The American Society of Regional Anesthesia and Pain Medicine (ASRA), American Academy of Pain Medicine (AAPM) and American Society of Anesthesiologists (ASA) have issued first-ever consensus guidelines on the use of ketamine for the management of acute pain.
The guidelines are published online in the journal Regional Anesthesia and Pain Medicine.
The guideline was issued by a committee consisting of Steven Cohen, from Johns Hopkins School of Medicine in Baltimore, Maryland, and colleagues to provide a framework for doctors, for institutions and for payers on use of ketamine for acute pain.
Ketamine infusions have been used for decades to treat acute pain, but a recent surge in usage has made the infusions a mainstay of treatment in emergency departments, in the perioperative period in individuals with refractory pain, and in opioid-tolerant patients. This guideline is significant as Ketamine is undergoing a renaissance to treat acute pain, but with scarce guidance.
- Subanesthetic ketamine infusions should be considered for patients undergoing painful surgery and may be considered for opioid-dependent or opioid-tolerant patients undergoing surgery.
- Ketamine may be considered for opioid-dependent or opioid-tolerant patients with acute or chronic sickle cell pain.
- For patients with sleep apnea, ketamine may be considered as an adjunct to limit opioids.
- On dosing, the guidelines recommend that ketamine bolus doses do not exceed 0.35 mg/kg and that infusions for acute pain generally do not exceed 1 mg/kg per hour in settings without intensive monitoring.
- Subanesthetic intravenous ketamine bolus doses (up to 0.35 mg/kg) and infusions (up to 1 mg/kg per hour) can be used as adjuncts to opioids for perioperative analgesia.
- Ketamine should be avoided in people with poorly controlled cardiovascular disease, those with active psychosis, and pregnant women.
- For hepatic dysfunction, evidence supports that ketamine infusions should be avoided in individuals with severe disease and used with caution, with monitoring of liver function test results before infusion and during infusions in surveillance of elevations in individuals with moderate disease.
- Ketamine should be avoided in individuals with elevated intracranial pressure and elevated intraocular pressure.
- Intranasal ketamine is beneficial for acute pain management; it provides not only effective analgesia but also amnesia and procedural sedation.
- Ketamine should be administered by providers with advanced cardiovascular life support (ACLS) training, moderate-sedation experience.
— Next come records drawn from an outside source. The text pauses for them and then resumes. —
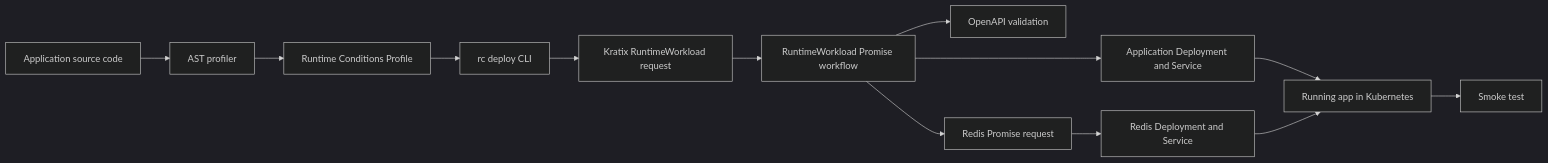
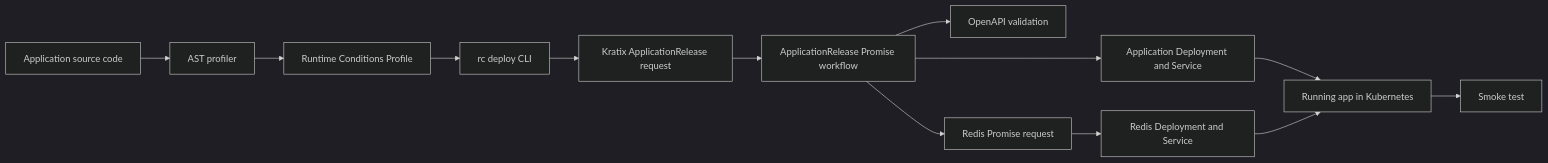
The diagram in docs/core/kratix-runtime-conditions-implementation-proposal.md (colinjlacy/runtime-conditions-profiles), drawn with Mermaid (dark theme) before and after one commit. The commit also changed other lines of this file and 23 other files, not shown here.

````diff
--- a/docs/core/kratix-runtime-conditions-implementation-proposal.md
+++ b/docs/core/kratix-runtime-conditions-implementation-proposal.md
@@ -95,15 +95,15 @@
 ```mermaid
 flowchart LR
   A["Application source code"] --> B["AST profiler"]
   B --> C["Runtime Conditions Profile"]
   C --> D["rc deploy CLI"]
-  D --> E["Kratix RuntimeWorkload request"]
-  E --> F["RuntimeWorkload Promise workflow"]
+  D --> E["Kratix ApplicationRelease request"]
+  E --> F["ApplicationRelease Promise workflow"]
   F --> G["OpenAPI validation"]
   F --> H["Redis Promise request"]
   F --> I["Application Deployment and Service"]
   H --> J["Redis Deployment and Service"]
   I --> K["Running app in Kubernetes"]
   J --> K
   K --> L["Smoke test"]
 ```
````
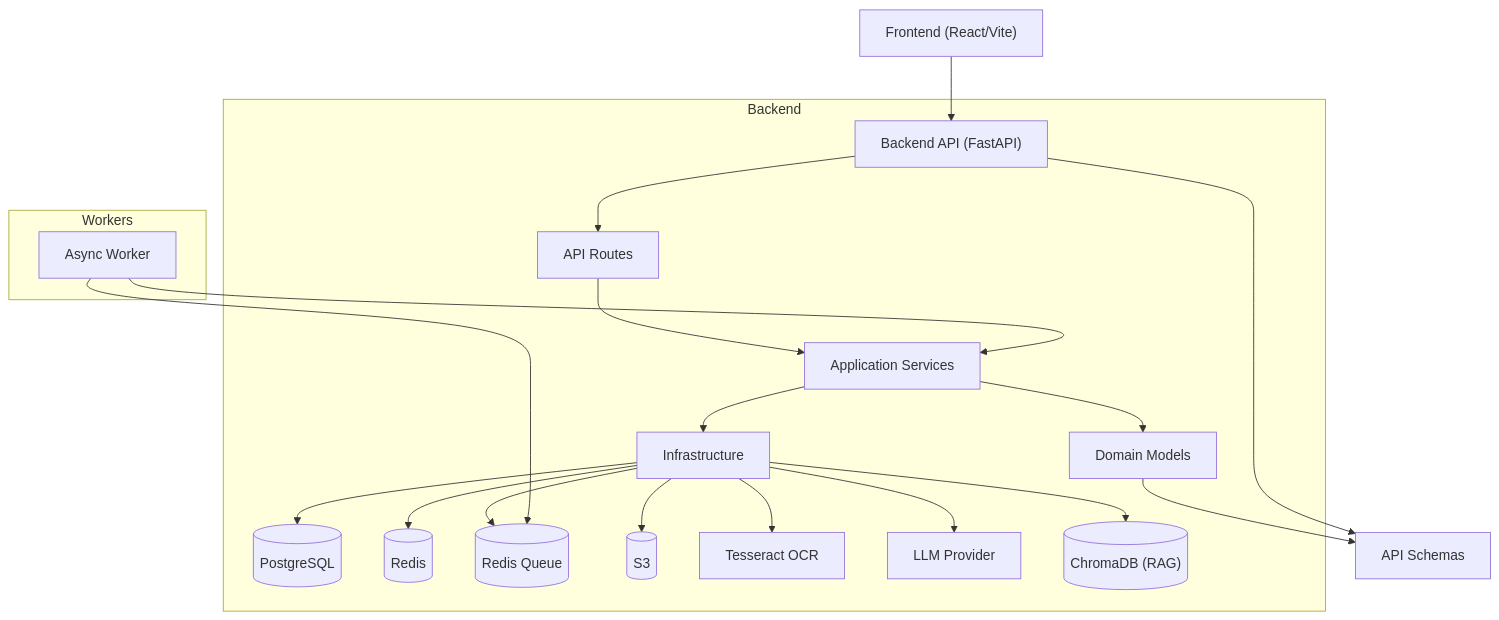
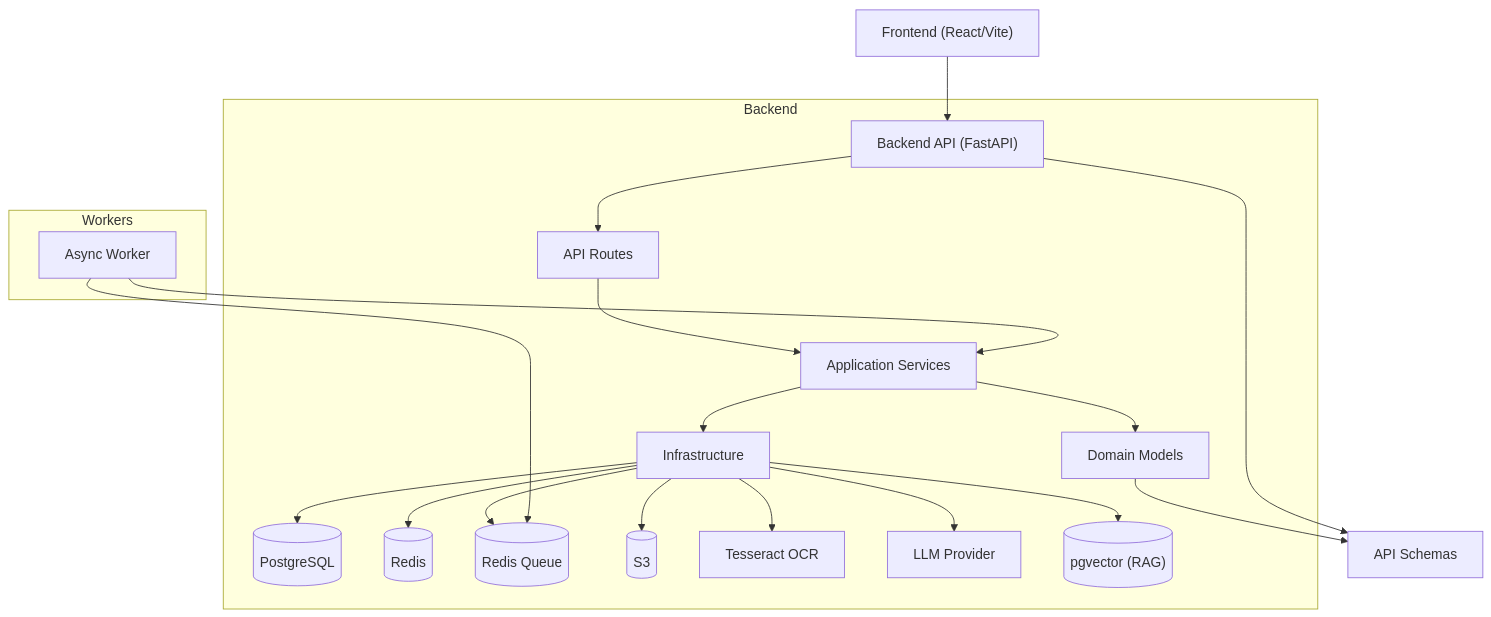
Before and after one commit to PrajwalAmte/Lumen-Medical-Report-Simplifier: the diagram in README.md, drawn with Mermaid. The commit also changed other lines of this file and 10 other files, not shown here.

Commit message:
refactor: migrate RAG from ChromaDB to pgvector + Jina AI

````diff
--- a/README.md
+++ b/README.md
@@ -7,27 +7,27 @@
 ```mermaid
 flowchart TB
     UI["Frontend (React/Vite)"] --> API["Backend API (FastAPI)"]
 
     subgraph Backend
         API --> Routes["API Routes"]
         Routes --> Services["Application Services"]
         Services --> Domain["Domain Models"]
         Services --> Infra["Infrastructure"]
 
         Infra --> DB[("PostgreSQL")]
         Infra --> Cache[("Redis")]
         Infra --> Queue[("Redis Queue")]
         Infra --> Storage[("S3")]
         Infra --> OCR["Tesseract OCR"]
         Infra --> LLM["LLM Provider"]
-        Infra --> VDB[("ChromaDB (RAG)")]
+        Infra --> VDB[("pgvector (RAG)")]
     end
 
     subgraph Workers
         Worker["Async Worker"] --> Queue
         Worker --> Services
     end
 
     Domain --> Schemas["API Schemas"]
     API --> Schemas
 ```
````
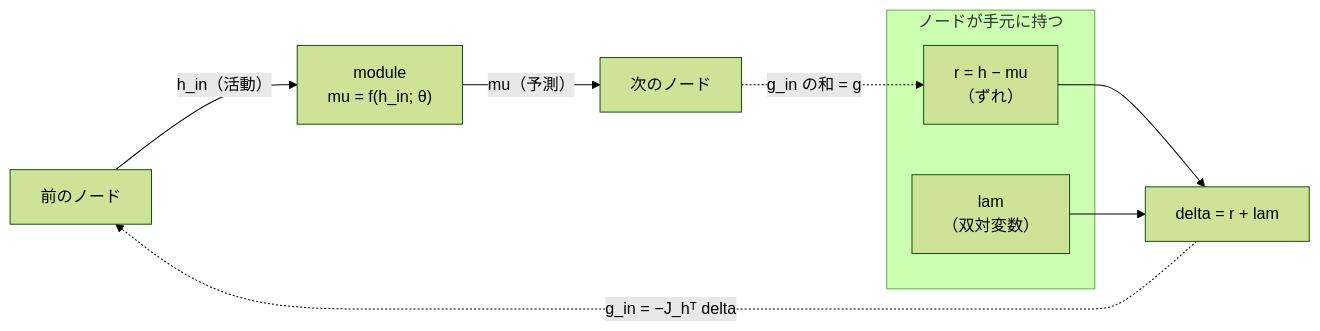
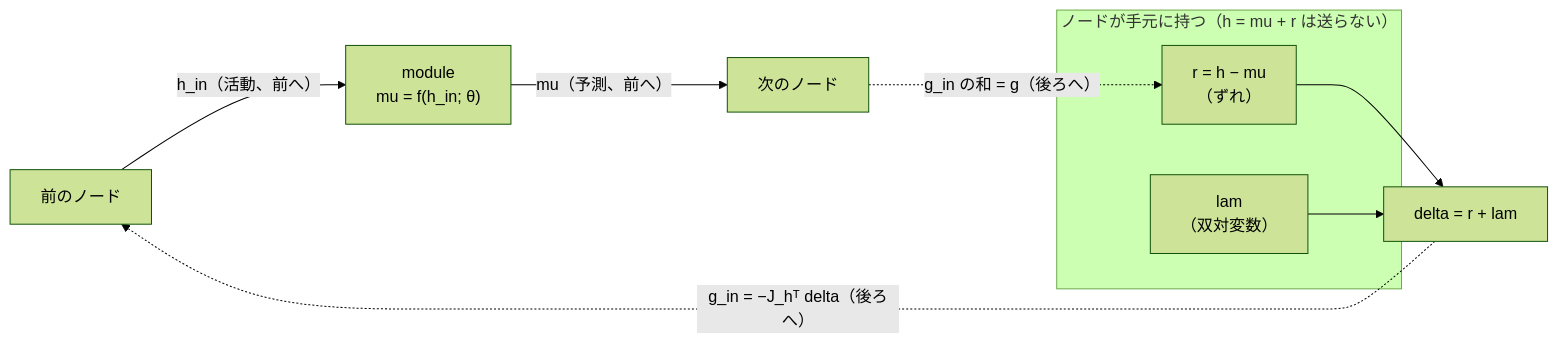
One commit to Geson-anko/mujou changed the first of 4 diagrams in docs/ja/topics/pc-concepts.md. Above: the diagram before and after it, drawn with Mermaid (forest theme). The commit also changed other lines of this file and 49 other files, not shown here.

````diff
--- a/docs/ja/topics/pc-concepts.md
+++ b/docs/ja/topics/pc-concepts.md
@@ -36,13 +19,13 @@
 ```mermaid
 flowchart LR
-    PREV["前のノード"] -->|"h_in（活動）"| F["module<br/>mu = f(h_in; θ)"]
-    F -->|"mu（予測）"| NEXT["次のノード"]
-    subgraph HOLD["ノードが手元に持つ"]
+    PREV["前のノード"] -->|"h_in（活動、前へ）"| F["module<br/>mu = f(h_in; θ)"]
+    F -->|"mu（予測、前へ）"| NEXT["次のノード"]
+    subgraph HOLD["ノードが手元に持つ（h = mu + r は送らない）"]
         R["r = h − mu<br/>（ずれ）"]
         LAM["lam<br/>（双対変数）"]
     end
-    NEXT -.->|"g_in の和 = g"| R
+    NEXT -.->|"g_in の和 = g（後ろへ）"| R
     R --> D["delta = r + lam"]
     LAM --> D
-    D -.->|"g_in = −J_hᵀ delta"| PREV
+    D -.->|"g_in = −J_hᵀ delta（後ろへ）"| PREV
 ```
````
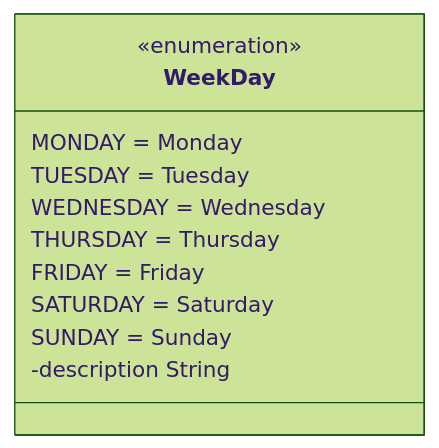
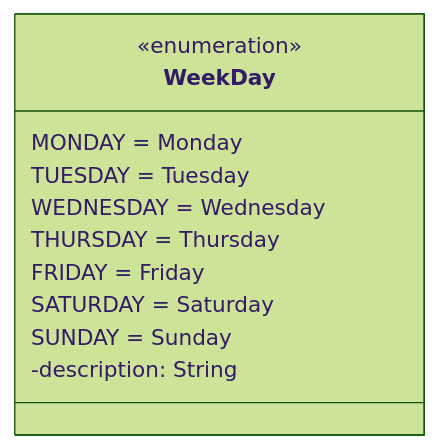
One commit to jappuccini/java-docs changed the second of 11 diagrams in docs/documentation/uml/class-diagrams.mdx. Above: the diagram before and after it, drawn with Mermaid (forest theme). The commit also changed other lines of this file and 76 other files, not shown here.

Commit message:
uml fixes (colons, properties), headline fixes (italic) and exam result updates

````diff
--- a/docs/documentation/uml/class-diagrams.mdx
+++ b/docs/documentation/uml/class-diagrams.mdx
@@ -66,14 +77,14 @@
 ```mermaid
 classDiagram
     class WeekDay {
         <<enumeration>>
         MONDAY = Monday
         TUESDAY = Tuesday
         WEDNESDAY = Wednesday
         THURSDAY = Thursday
         FRIDAY = Friday
         SATURDAY = Saturday
        SUNDAY = Sunday
-        -description String
+        -description: String
     }
 ```
````
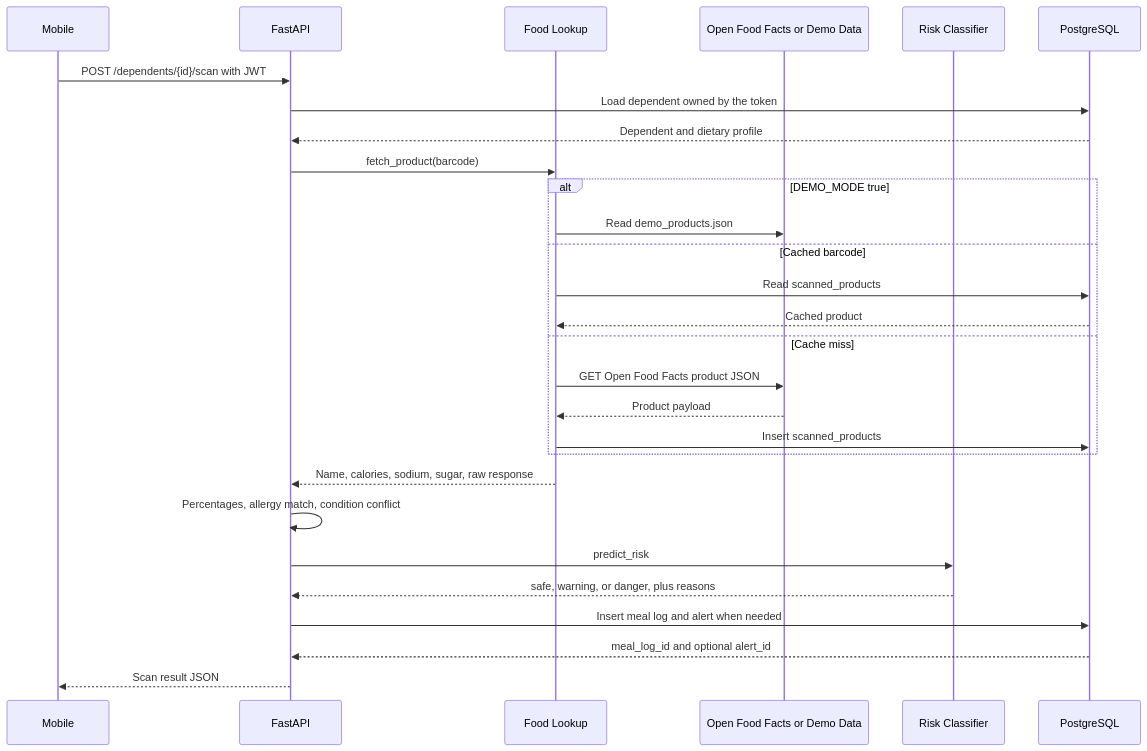
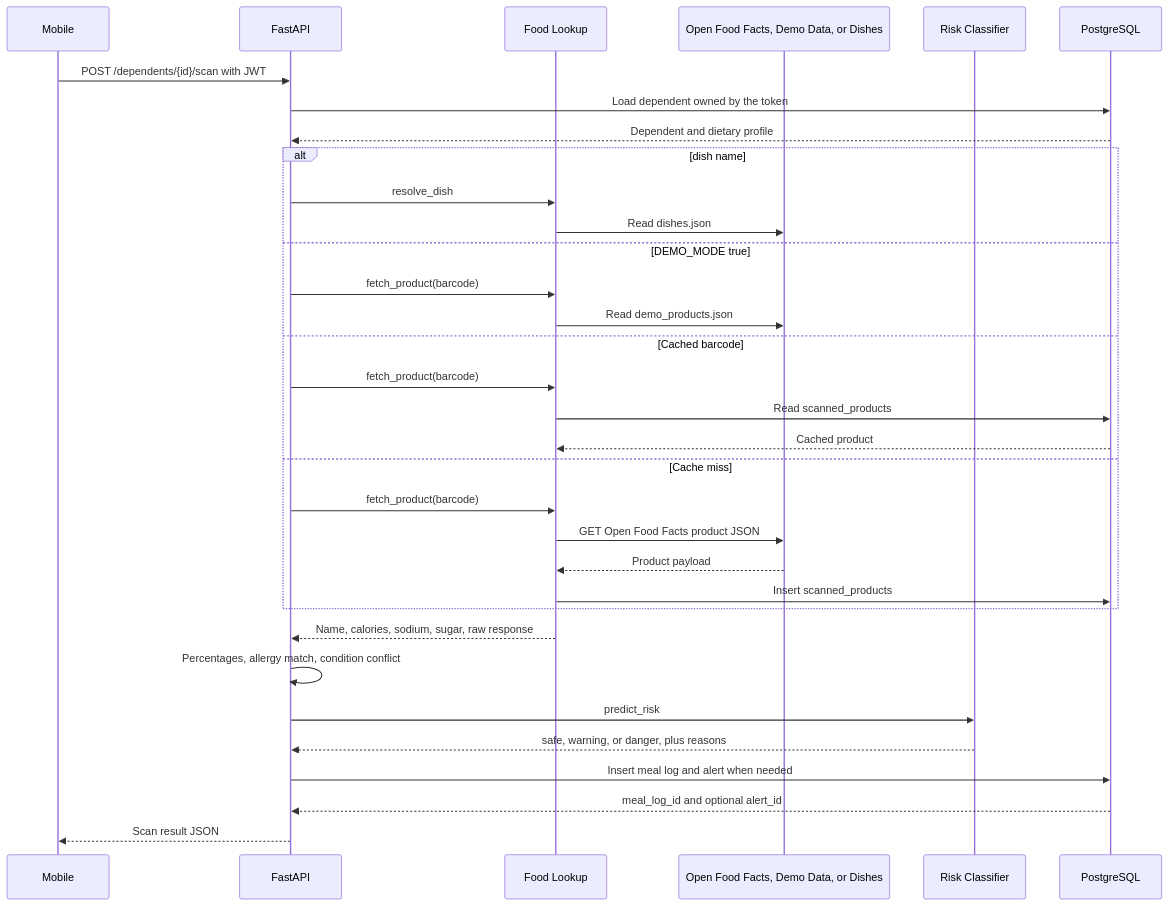
Before and after one commit to punypeony/HEALTHWATCH: the third of 5 diagrams in docs/diagrams.md, drawn with Mermaid. The commit also changed other lines of this file and 38 other files, not shown here.

````diff
--- a/docs/diagrams.md
+++ b/docs/diagrams.md
@@ -52,31 +54,36 @@
 ```mermaid
 sequenceDiagram
   participant Mobile
   participant FastAPI
   participant FoodLookup as Food Lookup
-  participant Source as Open Food Facts or Demo Data
+  participant Source as Open Food Facts, Demo Data, or Dishes
   participant Classifier as Risk Classifier
   participant PostgreSQL
 
   Mobile->>FastAPI: POST /dependents/{id}/scan with JWT
   FastAPI->>PostgreSQL: Load dependent owned by the token
   PostgreSQL-->>FastAPI: Dependent and dietary profile
-  FastAPI->>FoodLookup: fetch_product(barcode)
-  alt DEMO_MODE true
+  alt dish name
+    FastAPI->>FoodLookup: resolve_dish
+    FoodLookup->>Source: Read dishes.json
+  else DEMO_MODE true
+    FastAPI->>FoodLookup: fetch_product(barcode)
     FoodLookup->>Source: Read demo_products.json
   else Cached barcode
+    FastAPI->>FoodLookup: fetch_product(barcode)
     FoodLookup->>PostgreSQL: Read scanned_products
     PostgreSQL-->>FoodLookup: Cached product
   else Cache miss
+    FastAPI->>FoodLookup: fetch_product(barcode)
     FoodLookup->>Source: GET Open Food Facts product JSON
     Source-->>FoodLookup: Product payload
     FoodLookup->>PostgreSQL: Insert scanned_products
   end
   FoodLookup-->>FastAPI: Name, calories, sodium, sugar, raw response
   FastAPI->>FastAPI: Percentages, allergy match, condition conflict
   FastAPI->>Classifier: predict_risk
   Classifier-->>FastAPI: safe, warning, or danger, plus reasons
   FastAPI->>PostgreSQL: Insert meal log and alert when needed
   PostgreSQL-->>FastAPI: meal_log_id and optional alert_id
   FastAPI-->>Mobile: Scan result JSON
 ```
````
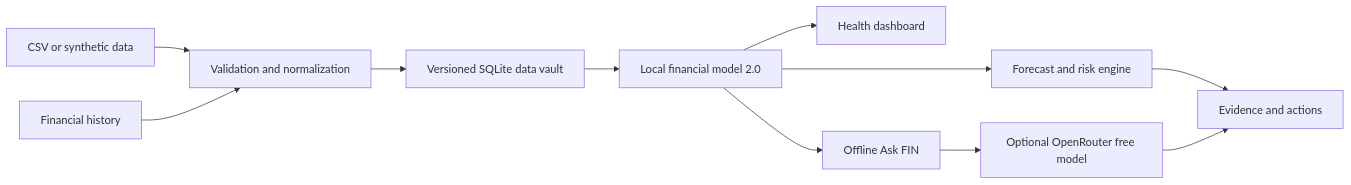
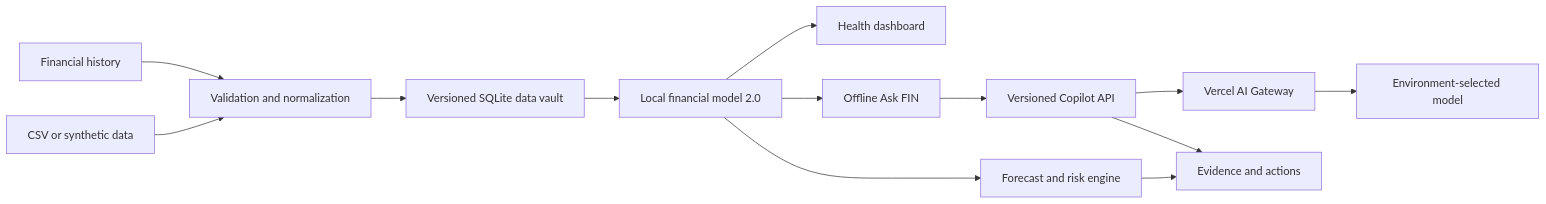
Before and after one commit to AnantHejib/HACKMATRIX-5.0: the diagram in README.md, drawn with Mermaid. The commit also changed other lines of this file and 31 other files, not shown here.

Commit message:
feat: add managed explainable financial copilot API

````diff
--- a/README.md
+++ b/README.md
@@ -92,13 +94,15 @@
 ```mermaid
 flowchart LR
     A[CSV or synthetic data] --> B[Validation and normalization]
     H[Financial history] --> B
     B --> DB[Versioned SQLite data vault]
     DB --> C[Local financial model 2.0]
     C --> D[Health dashboard]
     C --> E[Forecast and risk engine]
     C --> F[Offline Ask FIN]
-    F --> G[Optional OpenRouter free model]
+    F --> G[Versioned Copilot API]
+    G --> GW[Vercel AI Gateway]
+    GW --> LM[Environment-selected model]
     E --> I[Evidence and actions]
     G --> I
 ```
````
- As patient-controlled analgesic (PCA) for acute and perioperative pain, may be useful alone or as adjunct to opioid IV-PCA (grade C, low; and grade B, moderate, respectively).
“Despite its drawbacks, ketamine remains a powerful and inexpensive tool for practitioners who manage acute pain. We believe its use will continue to expand as more institutions treat increasingly challenging patients in the perioperative period as well as those with painful disease exacerbations while trying to combat the opioid epidemic,” concluded the authors.
For more information click on the link: 10.1097/AAP.0000000000000806